  1. salaam sabina
    i dont undersand what you mean by ‘prep time’- could you please tell me what this is- what you have to do?

    1. Walaikum salam wr wb!

      Scott Myers recommend that screenwriters spend a good chunk of time plotting and characterising their screenplays before sitting down to write them.
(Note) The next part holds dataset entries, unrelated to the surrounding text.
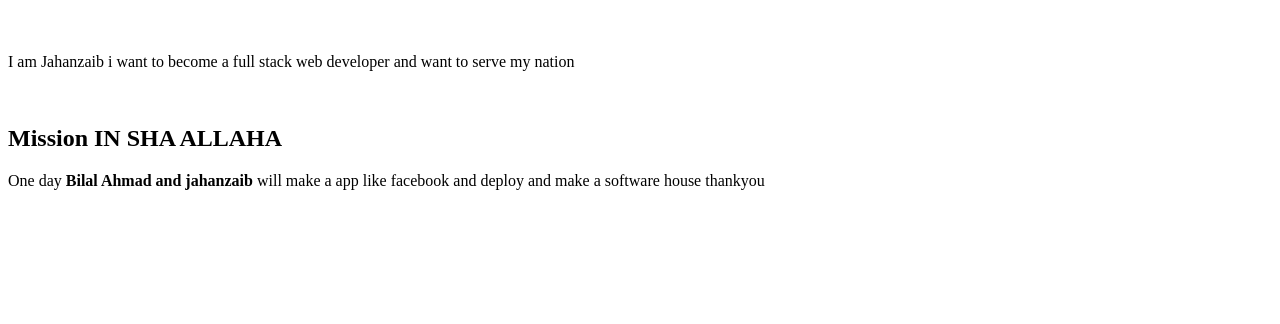
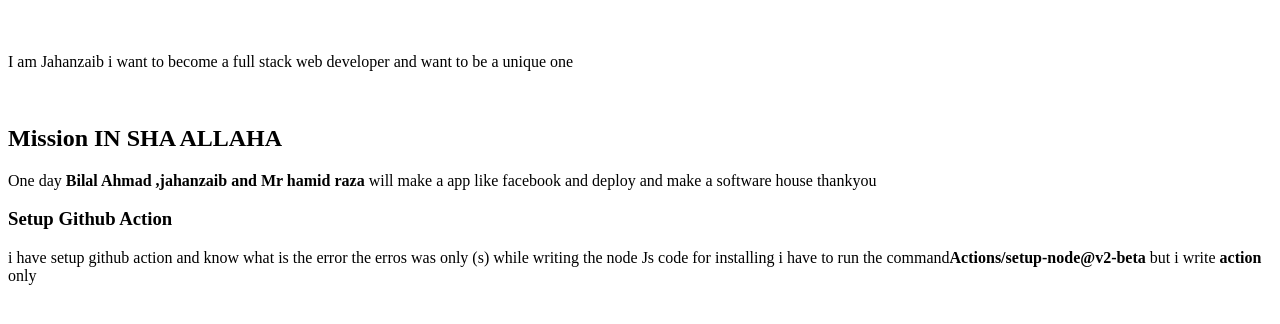
Before and after one commit to jahanzaibsaith/learning-2021, a plain HTML site: page index.html in a window 1280 px wide. Shown: the part 98-422 px from the top of the page. Drawn offline with Linux system fonts and the light colour scheme.

Commit message:
deployment With github actions

```diff
--- a/index.html
+++ b/index.html
@@ -13,7 +13,7 @@
     </h1>
     <br>
     <p>
-        I am Jahanzaib i want to become a full stack web developer and want to serve my nation
+        I am Jahanzaib i want to become a full stack web developer and want to be a unique one
 
     </p>
     <Br>
@@ -21,7 +21,13 @@
             Mission IN SHA ALLAHA
         </h2>
         <p>
-            One day <B>Bilal Ahmad and jahanzaib</B> will make a app like facebook and deploy and make a software house thankyou
+            One day <B> Bilal Ahmad ,jahanzaib and Mr hamid raza </B> will make a app like facebook and deploy and make a software house thankyou
+        </p>
+        <h3>
+            Setup Github Action
+        </h3>
+        <p>
+            i have setup github action and know what is the error the erros was only (s) while writing the node Js code for installing i have to run the command<b>Actions/setup-node@v2-beta</b>  but i write <B>action</B> only
         </p>
 </body>
 </html>
```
He recommends 6 weeks of prep.

      How that woks in the context of “1,2,7,14” is that it assumes that you are stacking projects i.e. researching one project, writing one (in pages), rewriting yet another.

      I don’t know if you’re a screenwriter at all, so I have no idea if that makes any sense.

      Wassalam and Fee Amanillah,
      Sabina.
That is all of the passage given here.